It was around about this point I realized I was breaking another rule I’d been taught repeatedly.  This one I faithfully believed in:

“Plan your outline”.  All of my favourite big stories had everything planned from the beginning.  So naturally I thought I should do the same.  Think of Buffy, Battlestar Galatica, Babylon 5.   But what I’ve found for me, is that I get so hung up on the details.  As a result, I can’t allow myself to just write, write, write and be inspired.  I get stuck on worrying about making sure A gets to B, and then to C, and so on.  It limits me.  What if I have an idea for X, but I’m still busy on figuring out D and E?  Do I throw out X?

For the first time in my life I just wrote scenes I thought would be cool or interesting in any order they came to me.  I think one of the first scenes I wrote was Rose’s coming out to Kenny, next was that silent scene of Rose encountering a girl on the subway.  Most of the first 100 pages I wrote you won’t see until season two or three, or maybe even four!

(I just remembered now, I wrote a whole scenario with Rose being forbidden to take her date to the prom, but that seemed unrealistic in this day and age, so I cut/paste that into my ‘crap’ file.  I honestly thought we were past that.  About two weeks later Constance McMillen entered the news.  Go figure.)

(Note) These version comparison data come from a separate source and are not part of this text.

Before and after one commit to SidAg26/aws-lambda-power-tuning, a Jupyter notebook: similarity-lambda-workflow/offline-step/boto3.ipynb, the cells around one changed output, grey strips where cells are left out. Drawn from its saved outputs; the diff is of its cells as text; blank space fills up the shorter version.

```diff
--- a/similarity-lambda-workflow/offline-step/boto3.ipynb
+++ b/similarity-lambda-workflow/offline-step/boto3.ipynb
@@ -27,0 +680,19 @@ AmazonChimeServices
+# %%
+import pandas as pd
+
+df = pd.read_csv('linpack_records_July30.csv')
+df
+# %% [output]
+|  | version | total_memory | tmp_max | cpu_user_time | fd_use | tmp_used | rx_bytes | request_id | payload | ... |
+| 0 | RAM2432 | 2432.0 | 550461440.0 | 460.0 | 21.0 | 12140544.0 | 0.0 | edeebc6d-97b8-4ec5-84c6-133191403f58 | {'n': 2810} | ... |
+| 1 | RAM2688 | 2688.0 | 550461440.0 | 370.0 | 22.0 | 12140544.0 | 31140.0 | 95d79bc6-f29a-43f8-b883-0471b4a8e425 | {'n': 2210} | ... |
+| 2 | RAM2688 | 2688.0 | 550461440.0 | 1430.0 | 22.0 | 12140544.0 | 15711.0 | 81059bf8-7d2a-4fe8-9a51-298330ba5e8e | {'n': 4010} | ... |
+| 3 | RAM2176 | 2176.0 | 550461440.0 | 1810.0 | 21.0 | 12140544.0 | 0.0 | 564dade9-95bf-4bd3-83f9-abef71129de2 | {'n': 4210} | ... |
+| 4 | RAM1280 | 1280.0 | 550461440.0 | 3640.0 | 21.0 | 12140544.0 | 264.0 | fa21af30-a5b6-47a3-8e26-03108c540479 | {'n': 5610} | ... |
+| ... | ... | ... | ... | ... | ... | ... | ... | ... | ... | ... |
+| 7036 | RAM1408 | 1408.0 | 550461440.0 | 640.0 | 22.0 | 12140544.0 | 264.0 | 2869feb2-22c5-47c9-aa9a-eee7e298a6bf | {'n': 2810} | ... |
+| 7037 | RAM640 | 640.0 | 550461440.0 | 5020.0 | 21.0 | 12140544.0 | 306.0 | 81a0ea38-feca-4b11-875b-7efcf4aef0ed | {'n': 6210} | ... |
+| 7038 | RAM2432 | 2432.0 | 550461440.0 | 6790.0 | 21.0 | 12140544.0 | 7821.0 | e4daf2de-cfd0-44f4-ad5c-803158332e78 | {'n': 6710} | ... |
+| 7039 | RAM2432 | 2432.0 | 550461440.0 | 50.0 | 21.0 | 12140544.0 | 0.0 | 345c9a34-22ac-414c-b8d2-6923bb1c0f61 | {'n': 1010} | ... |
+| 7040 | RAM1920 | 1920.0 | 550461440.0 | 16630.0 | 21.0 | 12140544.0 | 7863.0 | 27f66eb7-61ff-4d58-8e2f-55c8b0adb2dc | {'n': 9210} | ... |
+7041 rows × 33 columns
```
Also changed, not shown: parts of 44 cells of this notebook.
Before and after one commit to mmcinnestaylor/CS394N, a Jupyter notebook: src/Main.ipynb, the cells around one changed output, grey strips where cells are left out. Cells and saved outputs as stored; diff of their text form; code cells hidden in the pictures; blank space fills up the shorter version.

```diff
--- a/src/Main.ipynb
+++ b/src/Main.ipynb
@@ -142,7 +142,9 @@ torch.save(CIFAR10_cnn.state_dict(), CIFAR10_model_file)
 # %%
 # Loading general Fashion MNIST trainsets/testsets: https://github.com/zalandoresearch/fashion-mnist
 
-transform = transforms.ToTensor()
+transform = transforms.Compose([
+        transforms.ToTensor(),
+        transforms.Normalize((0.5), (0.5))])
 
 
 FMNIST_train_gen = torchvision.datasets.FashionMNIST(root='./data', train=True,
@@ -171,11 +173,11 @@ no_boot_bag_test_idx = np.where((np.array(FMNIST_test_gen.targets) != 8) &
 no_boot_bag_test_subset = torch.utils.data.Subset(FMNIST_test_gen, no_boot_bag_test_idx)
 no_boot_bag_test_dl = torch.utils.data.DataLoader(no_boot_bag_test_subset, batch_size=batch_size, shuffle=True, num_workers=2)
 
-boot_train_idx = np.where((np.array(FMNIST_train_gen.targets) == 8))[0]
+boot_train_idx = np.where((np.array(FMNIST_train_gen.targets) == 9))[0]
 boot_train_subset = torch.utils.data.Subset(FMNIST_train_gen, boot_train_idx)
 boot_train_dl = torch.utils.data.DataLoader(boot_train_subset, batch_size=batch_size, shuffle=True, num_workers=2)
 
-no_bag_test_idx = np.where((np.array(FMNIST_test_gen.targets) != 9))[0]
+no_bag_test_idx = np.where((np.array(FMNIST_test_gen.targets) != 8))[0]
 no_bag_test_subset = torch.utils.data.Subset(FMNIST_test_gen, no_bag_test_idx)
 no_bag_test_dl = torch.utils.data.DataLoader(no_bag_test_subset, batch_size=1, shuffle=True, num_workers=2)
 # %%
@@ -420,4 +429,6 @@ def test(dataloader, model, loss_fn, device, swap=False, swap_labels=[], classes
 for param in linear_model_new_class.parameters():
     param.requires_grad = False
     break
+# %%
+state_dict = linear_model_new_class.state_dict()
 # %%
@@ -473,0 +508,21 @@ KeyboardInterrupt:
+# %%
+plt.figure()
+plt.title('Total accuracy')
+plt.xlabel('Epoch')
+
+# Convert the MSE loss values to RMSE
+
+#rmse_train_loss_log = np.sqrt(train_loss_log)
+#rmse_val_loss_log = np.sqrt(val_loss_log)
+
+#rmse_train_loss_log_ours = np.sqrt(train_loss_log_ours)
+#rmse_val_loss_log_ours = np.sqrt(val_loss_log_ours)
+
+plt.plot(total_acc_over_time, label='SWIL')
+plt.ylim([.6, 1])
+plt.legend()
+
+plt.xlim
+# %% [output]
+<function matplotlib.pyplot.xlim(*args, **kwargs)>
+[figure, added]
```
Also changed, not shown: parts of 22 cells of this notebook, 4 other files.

This style of care-free writing is, I believe, how Robert Zemeckis & Bob Gale wrote the first Back to the Future.  They just wrote scenes in any ol’order.  Then they wrote each scene on a cue card so they could move them around on a corkboard to sort them in the required order.  From there they could see what new scenes they might need to fill gaps to make it cohesive. As it happens, Celtx has this cue-card feature built into it.  Life saver!  It was so much fun sorting the scenes I had.  I was surprised to discover how much was already there.  Wrote a few new scenes to connect things.  Re-wrote scenes to make them fit better.  It was lots of fun!

A friend of mine started a writer’s group that I would bring episodes of Out With Dad for sharing.  Perhaps in a future blog I’ll write about that group.  It was one of the most valuable steps in the process of writing and re-writing for me.

I’m sometimes asked if I know where Out With Dad’s story is going or how and when it’ll end.  I don’t know!  That doesn’t scare me either.  Look at Lost, they didn’t know what they were doing and I think they had an amazing conclusion.  They just worked it out as they went along focusing on characters and continued to allow themselves to be inspired.

Hopefully some of this will help you with your writing!  The key thing that I think applies to all writers:  ||Just write. Don’t be scared. Write.|Heading|font_size=12||

||Share your tips!|SmallType|||
Are there other writers out there who have some advice to share?  On behalf of myself and the asker of this question, we’d love to hear your thoughts and ideas.  Comment below!

Ask the cast & crew of Out With Dad anything!